office buildings; chairs; computers; evaluation; fuel loads; furniture; interior furnishings; office furniture; surveys

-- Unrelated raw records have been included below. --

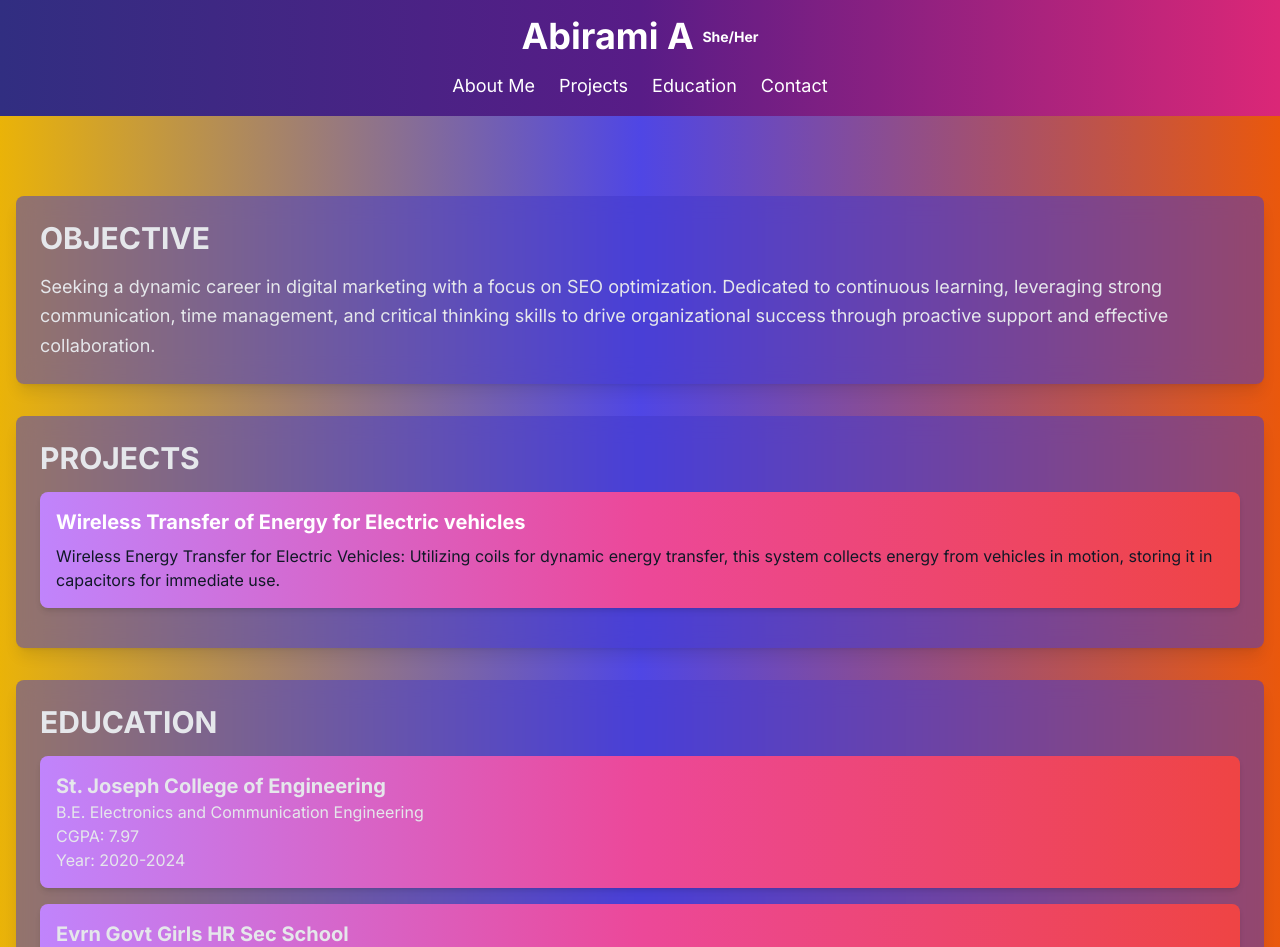
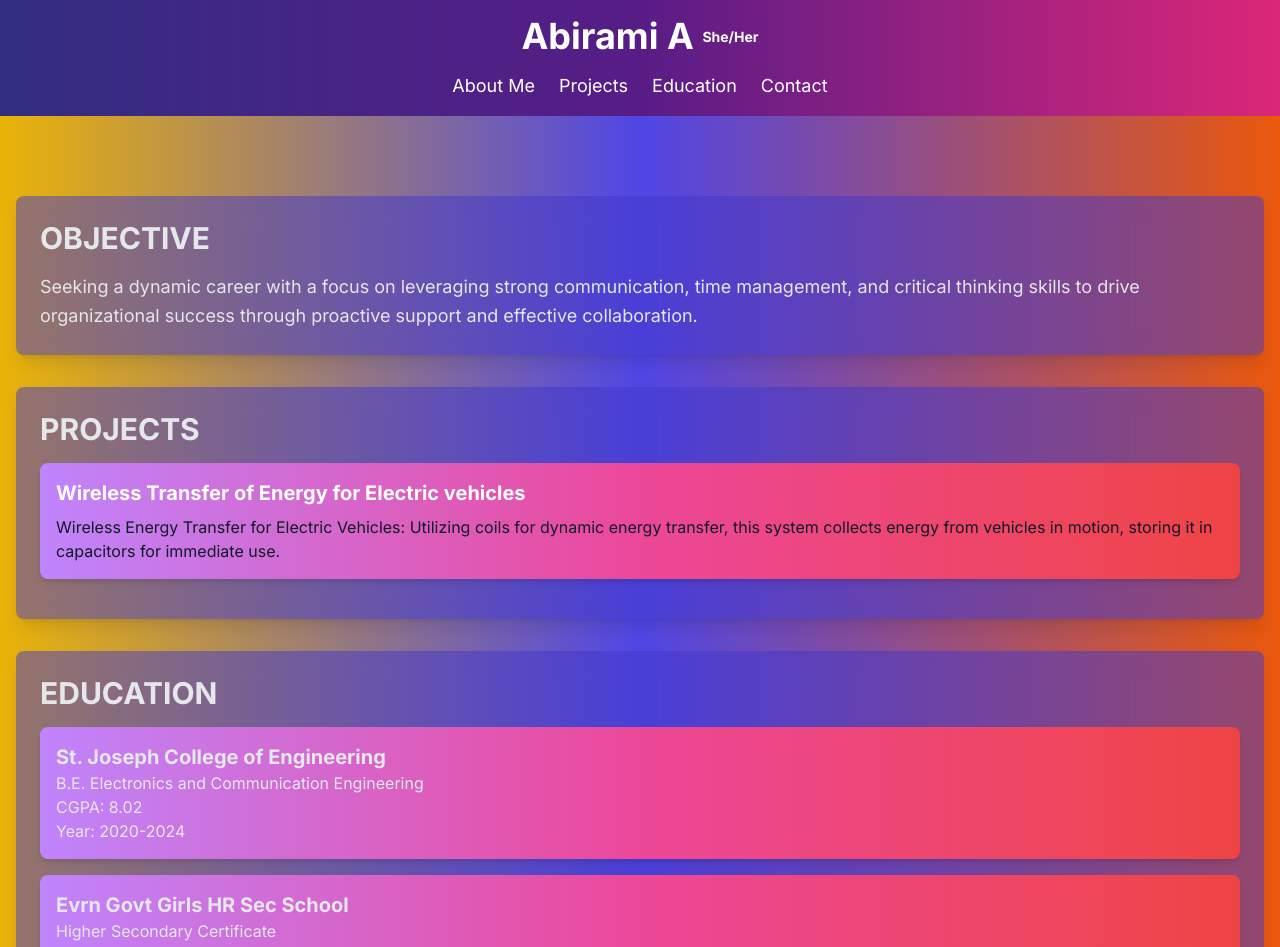
Before and after one commit to chromecruzer/abi, a Next.js app: page / in a window 1280 px wide. Shown: the top 947 px of the page. Built offline with nearby package versions, Linux system fonts and the light colour scheme.

Commit message:
Updated CGPA and Bio

```diff
--- a/app/page.js
+++ b/app/page.js
@@ -1,3 +1,115 @@
+// import Image from "next/image";
+// import Header from "./header/page";
+// import ContactForm from "./contactForm/page";
+// import ProjectCard from "./projectCard/page";
+// import EducationCard from "./educationCard/page";
+
+// export default function Home() {
+//   return (
+//     <main className="bg-gradient-to-r from-yellow-500 via-indigo-600 to-orange-600 min-h-screen text-gray-200">
+//       <div className="min-h-screen flex flex-col">
+//         <Header />
+//         <main className="container mx-auto p-4 flex-1">
+//           <div className="flex justify-center my-8 transform transition-transform duration-500 hover:scale-105">
+//             {/* <Image
+//               src="/vercel.svg"
+//               alt="Vercel Logo"
+//               className="dark:invert drop-shadow-lg"
+//               width={100}
+//               height={200}
+//               priority
+//             /> */}
+//           </div>
+//           <section id="about" className="my-8 p-6 bg-indigo-700 bg-opacity-50 backdrop-blur-md rounded-lg shadow-lg transform transition-transform duration-500 hover:scale-105 text-gray-200">
+//             <h2 className="text-3xl font-bold mb-4">OBJECTIVE</h2>
+//             <p className="leading-relaxed text-lg">
+//               Seeking a dynamic career in digital marketing with a focus on SEO optimization. Dedicated to continuous learning, leveraging strong communication, time management, and critical thinking skills to drive organizational success through proactive support and effective collaboration.
+//             </p>
+//           </section>
+//           <section id="projects" className="my-8 p-6 bg-indigo-700 bg-opacity-50 backdrop-blur-md rounded-lg shadow-lg transform transition-transform duration-500 hover:scale-105 text-gray-200">
+//             <h2 className="text-3xl font-bold mb-4">PROJECTS</h2>
+//             <ProjectCard
+//               title="Wireless Transfer of Energy for Electric vehicles"
+//               description="Wireless Energy Transfer for Electric Vehicles: Utilizing coils for dynamic energy transfer, this system collects energy from vehicles in motion, storing it in capacitors for immediate use."
+//             />
+//           </section>
+//           <section id="education" className="my-8 p-6 bg-indigo-700 bg-opacity-50 backdrop-blur-md rounded-lg shadow-lg transform transition-transform duration-500 hover:scale-105 text-gray-200">
+//             <h2 className="text-3xl font-bold mb-4">EDUCATION</h2>
+//             <EducationCard
+//               school="St. Joseph College of Engineering"
+//               degree="B.E. Electronics and Communication Engineering"
+//               cgpa="7.97"
+//               year="2020-2024"
+//             />
+//             <EducationCard
+//               school="Evrn Govt Girls HR Sec School"
+//               degree="Higher Secondary Certificate"
+//               cgpa="64%"
+//               year="2018-2019"
+//             />
+//             <EducationCard
+//               school="Govt Girls High School"
+//               degree="Secondary School Leaving Certificate"
+//               cgpa="94%"
+//               year="2016-2017"
+//             />
+//           </section>
+//           <section id="skills" className="my-8 p-6 bg-indigo-700 bg-opacity-50 backdrop-blur-md rounded-lg shadow-lg transform transition-transform duration-500 hover:scale-105 text-gray-200">
+//             <h2 className="text-3xl font-bold mb-4">SKILLS</h2>
+//             <ul className="list-disc list-inside">
+//               <li>Communication skills, time management, SEO-optimization & Digital-Marketing</li>
+//             </ul>
+//           </section>
+//           <section id="languages" className="my-8 p-6 bg-indigo-700 bg-opacity-50 backdrop-blur-md rounded-lg shadow-lg transform transition-transform duration-500 hover:scale-105 text-gray-200">
+//             <h2 className="text-3xl font-bold mb-4">LANGUAGES</h2>
+//             <p className="leading-relaxed text-lg">
+//               Proficient in Tamil and English.
+//             </p>
+//           </section>
+//           <section id="courses" className="my-8 p-6 bg-indigo-700 bg-opacity-50 backdrop-blur-md rounded-lg shadow-lg transform transition-transform duration-500 hover:scale-105 text-gray-200">
+//             <h2 className="text-3xl font-bold mb-4">COURSES & CERTIFICATES</h2>
+//             <ul className="list-disc list-inside">
+//               <li>Certificate in Python</li>
+//               <li>Certificate in Mobile Workshop</li>
+//               <li>Certificate in HTML</li>
+//             </ul>
+//           </section>
+//           <section id="contact" className="my-8 p-6 bg-indigo-700 bg-opacity-50 backdrop-blur-md rounded-lg shadow-lg transform transition-transform duration-500 hover:scale-105 text-gray-200">
+//             <h2 className="text-3xl font-bold mb-4">Contact</h2>
+//             <ul className="list-disc list-inside">
+//               <li>Email : asabirami271@gmail.com</li>
+//             </ul>
+//           </section>
+//           <section id="linkedin" className="my-8 p-6 bg-indigo-700 bg-opacity-50 backdrop-blur-md rounded-lg shadow-lg transform transition-transform duration-500 hover:scale-105 text-gray-200 flex items-center">
+//             <h2 className="text-3xl font-bold mb-4 flex-grow">Connect with me on LinkedIn ▶️▶️</h2>
+//             <a href="https://www.linkedin.com/in/abirami-a-61ba15281?utm_source=share&utm_campaign=share_via&utm_content=profile&utm_medium=android_app" target="_blank" rel="noopener noreferrer">
+//               <Image
+//                 src="https://i.ibb.co/9YTTxJ3/IMG-20241118-184759.jpg"
+//                 alt="LinkedIn Logo"
+//                 width={190}
+//                 height={150}
+//                 className="rounded-full hover:scale-110 transition-transform duration-300"
+//               />
+//             </a>
+//           </section>
+//           <ContactForm />
+//         </main>
+//         <footer className="bg-gray-900 text-gray-200 text-center p-4 shadow-inner">
+//           <p>© 2024 Abirami A. All rights reserved.</p>
+//         </footer>
+//       </div>
+//     </main>
+//   );
+// }
+
+
+
+
+
+
+
+////// Dec 2024/26
+
 import Image from "next/image";
 import Header from "./header/page";
 import ContactForm from "./contactForm/page";
@@ -23,7 +135,7 @@ export default function Home() {
           <section id="about" className="my-8 p-6 bg-indigo-700 bg-opacity-50 backdrop-blur-md rounded-lg shadow-lg transform transition-transform duration-500 hover:scale-105 text-gray-200">
             <h2 className="text-3xl font-bold mb-4">OBJECTIVE</h2>
             <p className="leading-relaxed text-lg">
-              Seeking a dynamic career in digital marketing with a focus on SEO optimization. Dedicated to continuous learning, leveraging strong communication, time management, and critical thinking skills to drive organizational success through proactive support and effective collaboration.
+              Seeking a dynamic career with a focus on leveraging strong communication, time management, and critical thinking skills to drive organizational success through proactive support and effective collaboration.
             </p>
           </section>
           <section id="projects" className="my-8 p-6 bg-indigo-700 bg-opacity-50 backdrop-blur-md rounded-lg shadow-lg transform transition-transform duration-500 hover:scale-105 text-gray-200">
@@ -38,7 +150,7 @@ export default function Home() {
             <EducationCard
               school="St. Joseph College of Engineering"
               degree="B.E. Electronics and Communication Engineering"
-              cgpa="7.97"
+              cgpa="8.02"
               year="2020-2024"
             />
             <EducationCard
```
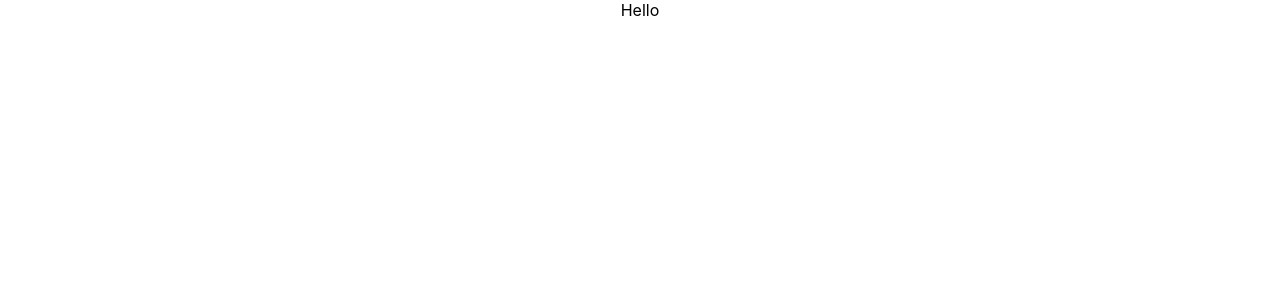
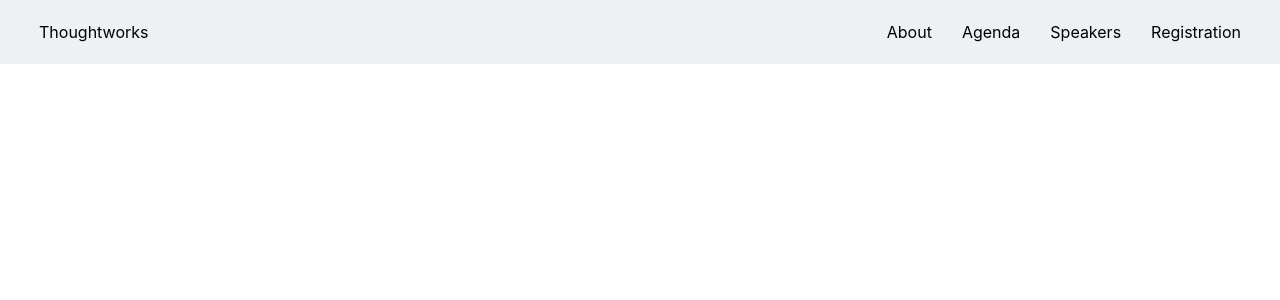
Before and after one commit to ThoughtWorks-Bangalore/Yottabyte, a React (Create React App) app: page / in a window 1280 px wide. Shown: the top 300 px of the page. Built offline with nearby package versions, Linux system fonts and the light colour scheme.

Commit message:
[Ankit|Procheta|Roshni] Add. navbar

```diff
--- a/package.json
+++ b/package.json
@@ -3,6 +3,10 @@
   "version": "0.1.0",
   "private": true,
   "dependencies": {
+    "@emotion/react": "^11.10.5",
+    "@emotion/styled": "^11.10.5",
+    "@mui/icons-material": "^5.11.0",
+    "@mui/material": "^5.11.3",
     "@testing-library/jest-dom": "^5.16.5",
     "@testing-library/react": "^13.4.0",
     "@testing-library/user-event": "^13.5.0",
--- a/src/App.js
+++ b/src/App.js
@@ -1,9 +1,10 @@
 import './App.css';
+import { Navbar } from './components/Navbar';
 
 function App() {
   return (
     <div className="App">
-      Hello
+      <Navbar />
     </div>
   );
 }
--- /dev/null
+++ b/src/components/Navbar.css
@@ -0,0 +1,18 @@
+.navbar_button:hover {
+    background-color: #003D4F;
+    opacity: 0.5;
+    color: white;
+    line-height: 60px;
+}
+
+.navbar_button {
+    cursor: pointer;
+    padding: 0 15px;
+}
+
+.navbar, .buttons {
+    display: flex;
+    flex-direction: row;
+    align-items: center;
+    justify-content: space-between;
+}
--- /dev/null
+++ b/src/components/Navbar.js
@@ -0,0 +1,31 @@
+import React from 'react';
+import AppBar from '@mui/material/AppBar';
+import Box from '@mui/material/Box';
+import Toolbar from '@mui/material/Toolbar';
+import Typography from '@mui/material/Typography';
+
+import "./Navbar.css";
+
+const RedirectToThoughtworksPage = () => {
+    window.open("https://www.thoughtworks.com/");
+}
+
+export const Navbar = () => {
+  return (
+    <Box sx={{ flexGrow: 1 }}>
+      <AppBar position="fixed" sx={{ bgcolor: "#edf1f3", boxShadow: "none", color: "black" }}>
+        <Toolbar className="navbar">
+          <Typography className="navbar_button" variant="h7" component="div" onClick={RedirectToThoughtworksPage}>
+            Thoughtworks
+          </Typography>
+            <div className='buttons'>
+                <div className="navbar_button" color="inherit">About</div>
+                <div className="navbar_button" color="inherit">Agenda</div>
+                <div className="navbar_button" color="inherit">Speakers</div>
+                <div className="navbar_button" color="inherit">Registration</div>
+            </div>
+        </Toolbar>
+      </AppBar>
+    </Box>
+  )
+}
```
Also changed, not shown: 1 other file (tests, documents, lock files or other folders).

The development of survey methods for determining the occupant load in office buildings (business occupancies) is described. Considerations involved in formulating the survey methods are presented. The type of data to be collected and data collection techniques are discussed. The two survey methods utilized to collect the population counts within contemporary office buildings are a building walk-through and a telephone survey. Occupant load data obtained from the survey methods applied in 23 office buildings located in the Washington, DC area are presented. Data are presented on the magnitude and distribution of the loads. The building data is sorted according to the following groups: open plan office designs versus well-compartmented office designs, and government (federal and county) versus privator sector tenants. Statistical summaries of the data are presented. Buildings that are primarily composed of open plan office designs are found to have greater occupant load factors than buildings composed of well-compartmented office designs. County government office buildings are found to be slightly greater occupant load factors than federal government buildings. Federal government buildings have lesser occupant load factors than private office buildings. The mean occupant load factor found in the study for all buildings is 248 ft2/person. The telephone survey technique yielded a slightly greater occupant load factor than did the building walk-through technique. However, because the two survey approaches yielded relatively similar results, both are considered to be acceptable in assessing office building occupant loads. The telephone survey requires substantially less time and effort to complete, but is dependent on building management's knowledge of the occupancy characteristics. The walk-through approch required reviewing building drawings and an on-site walk-through of the building.